Being drug off to that wooden cottage was the time everything went downhill, the agony in my right leg was indescribable. I felt my face still covered in water, I felt my whole right leg burn with pain like somebody just finished a cigar and now are, extinguishing it by putting it on my flesh. With the slightest movement or tensing of my muscle, I felt 100 needles being stuck in the wound all at the same time. I heard the screaming of people trying call for an ambulance, then repeated with the following words: “It’s going to be ok, don't worry.” I saw the light get darker and darker but never went pitch black. I tasted the dryness in my mouth as if I ran a 5k without a drop of water, I could taste the dry air around me. I felt like I could taste every little dust molecule.
After a painful 10 minutes, I heard the faint sound of a classical Moscow ambulance. The ambulance was Formula 1 on a highway flying though. Then two guys came barging through the door immediately taking me to the ambulance. On the ambulance, every bump felt like somebody was punching me in the wound, again and again, every small tension of my leg felt like I was sticking my leg into a bonfire. Scared to think about what's going to happen to me the pain I imagined myself in, was horrifying. I never needed stitches in my life. Which brought a whole new aspect to the situation I never felt pain like stitches this was going to be a brand new experience that I never had and was frightened for it to become a reality. When we arrived at the hospital, they immediately took me to the room and asked me to lay down on my side. I closed my eyes to see darkness focusing on not moving. Steadily they got to work and gave me local anesthetics. We were at the hospitals for hours. The first 30 minutes were the worst, those were the ones that gave me pain I never witnessed in my life. The second they put me on the table they started to work and operate the pain that my leg was in was incredible it felt like they were sticking a 2 by 4 into your nose just here it was into a wide open wound in my leg. After discussing exactly what happened with the police we went to the bus that took us home. The second I fell into my bed I felt 100 times lighter I saw the bright full moon outside the window, I heard my roommate ask me questions. And as time went by I felt my eyes slowly close my vision darker and darker until I painlessly went to sleep.

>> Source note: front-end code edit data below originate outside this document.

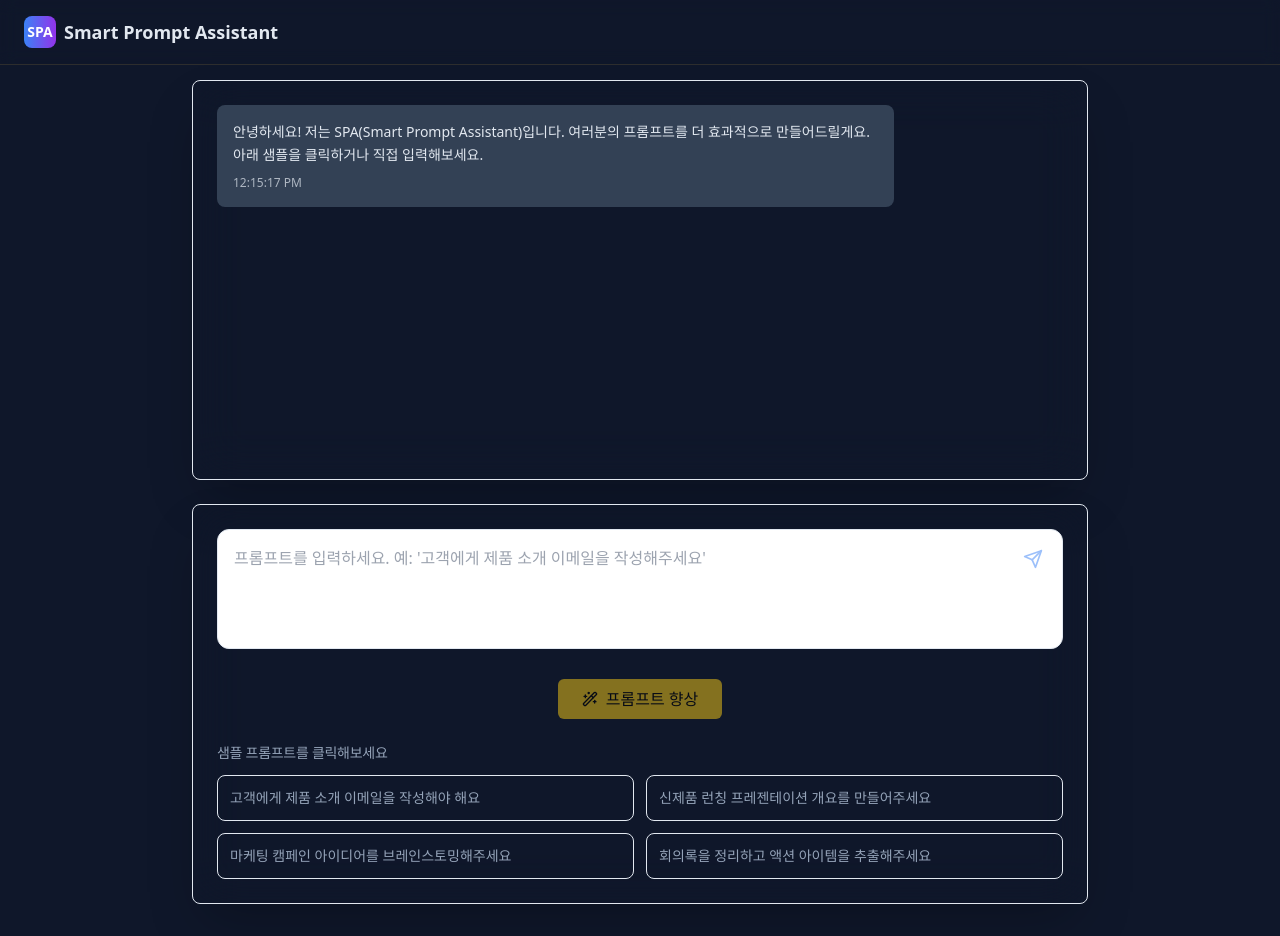
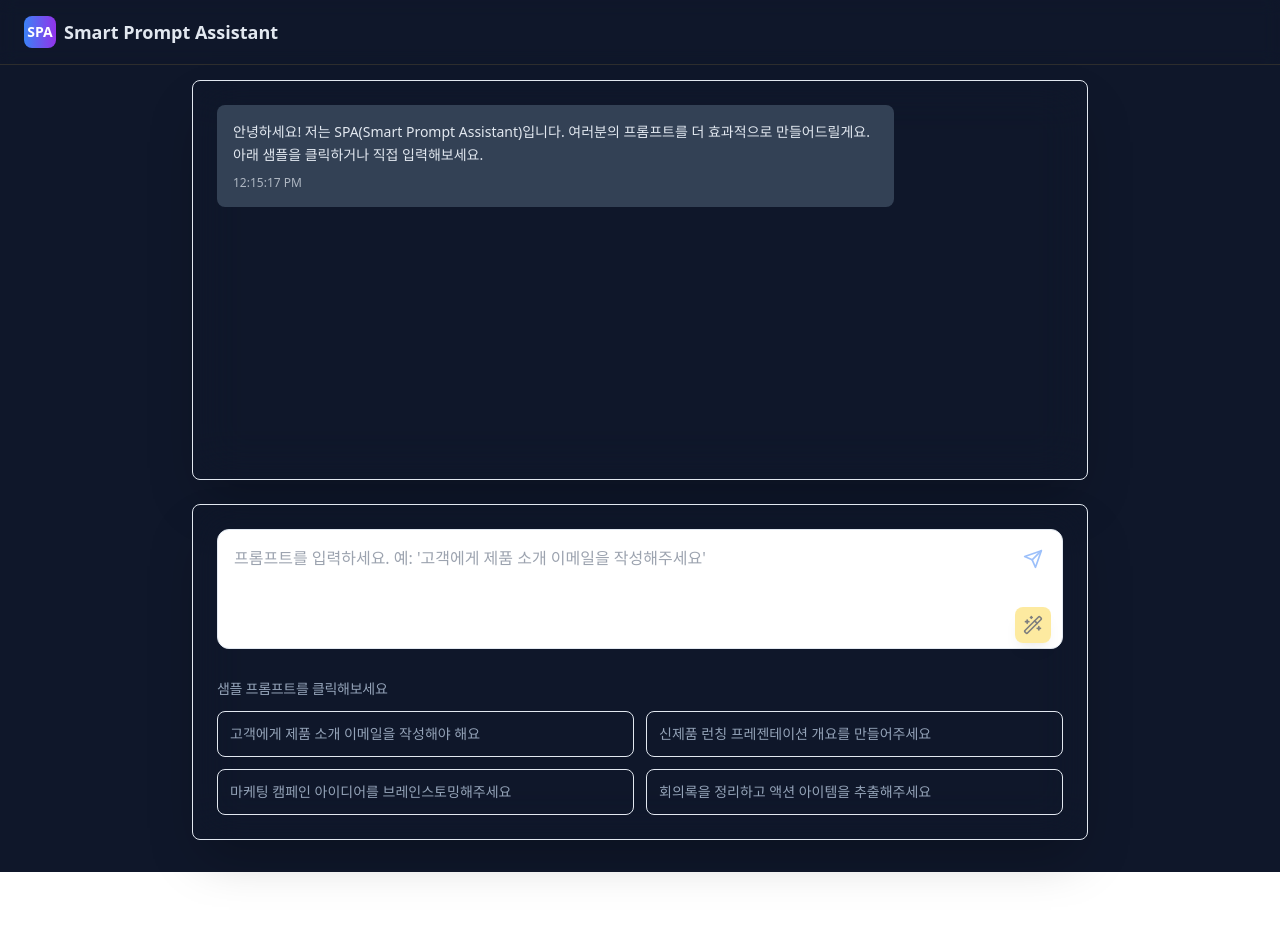
Before and after one commit to LSeungHyun/spa_landing, a Next.js app: page / in a window 1280 px wide. After the commit the page ends 872 px from the top, so only its background shows below. Built offline with nearby package versions, Linux system fonts and the light colour scheme.

Commit message:
feat: 프롬프트 향상 버튼 위치 및 기능 개선 - 입력 필드 내부로 이동, 전송 버튼 아래 배치, 아이콘만 표시, 텍스트 교체 기능으로 변경

```diff
--- a/src/app/page.tsx
+++ b/src/app/page.tsx
@@ -1,6 +1,6 @@
 'use client';
 
-import { useState } from 'react';
+import { useState, useEffect } from 'react';
 import { toast } from 'sonner';
 import { Container } from '@/components/ui/container';
 import { Button } from '@/components/ui/button';
@@ -18,6 +18,7 @@ interface ChatMessage {
 export default function HomePage() {
     const [inputText, setInputText] = useState('');
     const [isLoading, setIsLoading] = useState(false);
+    const [isMounted, setIsMounted] = useState(false);
     const [chatMessages, setChatMessages] = useState<ChatMessage[]>([
         {
             id: '1',
@@ -26,6 +27,11 @@ export default function HomePage() {
             timestamp: new Date()
         }
     ]);
+
+    // Hydration 안전성을 위한 useEffect
+    useEffect(() => {
+        setIsMounted(true);
+    }, []);
 
     // 샘플 프롬프트
     const samplePrompts = [
@@ -47,30 +53,12 @@ export default function HomePage() {
 
         setIsLoading(true);
 
-        // 사용자 메시지 추가
-        const userMessage: ChatMessage = {
-            id: Date.now().toString(),
-            type: 'user',
-            content: inputText,
-            timestamp: new Date()
-        };
-
-        setChatMessages(prev => [...prev, userMessage]);
-
         try {
-            // 임시 향상된 결과 생성 (실제 API 대신)
+            // 향상된 프롬프트 생성 (실제 API 대신 임시 로직)
             const improvedPrompt = `${inputText}를 더 명확하고 설득력 있게 다듬어서, 구체적인 가이드라인과 예시를 포함하여 전문적으로 작성해주세요. 대상 독자의 관점을 고려하고, 핵심 메시지가 명확히 전달되도록 구성해주세요.`;
 
-            // AI 응답 추가
-            const aiMessage: ChatMessage = {
-                id: (Date.now() + 1).toString(),
-                type: 'ai',
-                content: improvedPrompt,
-                timestamp: new Date()
-            };
-
-            setChatMessages(prev => [...prev, aiMessage]);
-            setInputText(''); // 입력 필드 클리어
+            // 입력 필드의 텍스트를 향상된 프롬프트로 교체
+            setInputText(improvedPrompt);
             toast.success('프롬프트가 향상되었습니다!');
 
         } catch (error) {
@@ -150,7 +138,7 @@ export default function HomePage() {
                                             >
                                                 <p className="text-sm leading-relaxed">{message.content}</p>
                                                 <span className="text-xs opacity-70 mt-2 block">
-                                                    {message.timestamp.toLocaleTimeString()}
+                                                    {isMounted ? message.timestamp.toLocaleTimeString() : ''}
                                                 </span>
                                             </div>
                                         </div>
@@ -176,7 +164,7 @@ export default function HomePage() {
                                     disabled={isLoading}
                                 />
 
-                                {/* 전송 버튼 - 입력 필드 내부 우측 */}
+                                {/* 전송 버튼 - 입력 필드 내부 우측 상단 */}
                                 <button
                                     onClick={handleSendMessage}
                                     disabled={isLoading || !inputText.trim()}
@@ -191,27 +179,26 @@ export default function HomePage() {
                                 >
                                     <Send className="w-4 h-4 sm:w-5 sm:h-5" />
                                 </button>
-                            </div>
 
-                            {/* 액션 버튼들 */}
-                            <div className="flex flex-wrap gap-3 justify-center mb-6">
-                                <Button
+                                {/* 프롬프트 향상 버튼 - 입력 필드 내부 우측 하단 (전송 버튼 아래) */}
+                                <button
                                     onClick={handleImprovePrompt}
                                     disabled={isLoading || !inputText.trim()}
-                                    className="bg-yellow-400 hover:bg-yellow-500 text-black font-medium px-4 sm:px-6 py-2 text-sm sm:text-base"
+                                    className={cn(
+                                        "absolute right-2 sm:right-3 bottom-2 sm:bottom-3 p-2 rounded-lg transition-all duration-200",
+                                        "bg-yellow-400/80 hover:bg-yellow-400",
+                                        "text-black hover:text-black",
+                                        "disabled:opacity-50 disabled:cursor-not-allowed",
+                                        "flex items-center justify-center shadow-lg"
+                                    )}
+                                    title="프롬프트 향상"
                                 >
                                     {isLoading ? (
-                                        <>
-                                            <Loader2 className="w-4 h-4 mr-2 animate-spin" />
-                                            향상 중...
-                                        </>
+                                        <Loader2 className="w-4 h-4 sm:w-5 sm:h-5 animate-spin" />
                                     ) : (
-                                        <>
-                                            <Wand2 className="w-4 h-4 mr-2" />
-                                            프롬프트 향상
-                                        </>
+                                        <Wand2 className="w-4 h-4 sm:w-5 sm:h-5" />
                                     )}
-                                </Button>
+                                </button>
                             </div>
 
                             {/* 샘플 프롬프트 섹션 */}
--- a/src/components/layout/footer.tsx
+++ b/src/components/layout/footer.tsx
@@ -3,7 +3,7 @@
 import { Container } from "@/components/ui/container";
 import { cn } from "@/lib/utils";
 import Link from "next/link";
-import React from "react";
+import React, { useState, useEffect } from "react";
 
 interface FooterProps extends React.HTMLAttributes<HTMLElement> {
   links?: {
@@ -45,6 +45,12 @@ export function Footer({
   className,
   ...props
 }: FooterProps) {
+  const [currentYear, setCurrentYear] = useState<number | null>(null);
+
+  useEffect(() => {
+    setCurrentYear(new Date().getFullYear());
+  }, []);
+
   return (
     <footer
       className={cn("border-t bg-background py-8 md:py-12", className)}
@@ -81,7 +87,7 @@ export function Footer({
         </div>
         <div className="mt-8 border-t pt-8">
           <p className="text-center text-sm text-muted-foreground">
-            © {new Date().getFullYear()} Your Company. All rights reserved.
+            © {currentYear || '2024'} Your Company. All rights reserved.
           </p>
         </div>
       </Container>
--- a/src/components/sections/interactive-hero-section.tsx
+++ b/src/components/sections/interactive-hero-section.tsx
@@ -173,16 +173,16 @@ export function InteractiveHeroSection({ onPreRegisterClick }: InteractiveHeroSe
                                     disabled={isLoading || isTyping}
                                 />
 
-                                {/* 향상 버튼 - 입력 필드 내부 우측 */}
+                                {/* 프롬프트 향상 버튼 - 입력 필드 우측 하단 */}
                                 <button
                                     onClick={handleImprovePrompt}
                                     disabled={isLoading || isTyping || !inputText.trim()}
                                     className={cn(
-                                        "absolute right-3 top-3 p-2 rounded-lg transition-all duration-200",
-                                        "bg-brand-accent-blue/20 hover:bg-brand-accent-blue/30",
-                                        "text-brand-accent-blue hover:text-brand-accent-blue",
+                                        "absolute right-3 bottom-3 p-2 rounded-lg transition-all duration-200",
+                                        "bg-yellow-400/80 hover:bg-yellow-400",
+                                        "text-black hover:text-black",
                                         "disabled:opacity-50 disabled:cursor-not-allowed",
-                                        "flex items-center justify-center"
+                                        "flex items-center justify-center shadow-lg"
                                     )}
                                     title="프롬프트 향상"
                                 >
```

The next morning I had to leave for my flight to go home. I immediately noticed that when I stood up I could actually limp, my mind automatically calmed down and looked at the little positive thing that I said to myself: “What a killer battle wound I will have, and have a story forever.” The whole trip I tried to calculate and guess how long it will take for me to start playing basketball. After we landed, and took our suitcases, my mom, waiting there outside ran to give me a hug just a look at her face and I knew she was worried, the eyes looking down, her lips saying...nothing.
Days passed and as every day went by I could walk more and more. My leg felt better and better, after 3 weeks the doctor gave me a thumbs up to start playing sports. Reflecting on what happened I thought to myself and said: “If I ever have the chance to climb a climbing wall I would just because of a slip I will not let that stop my future experiences because I believe experiences are the only way people live.”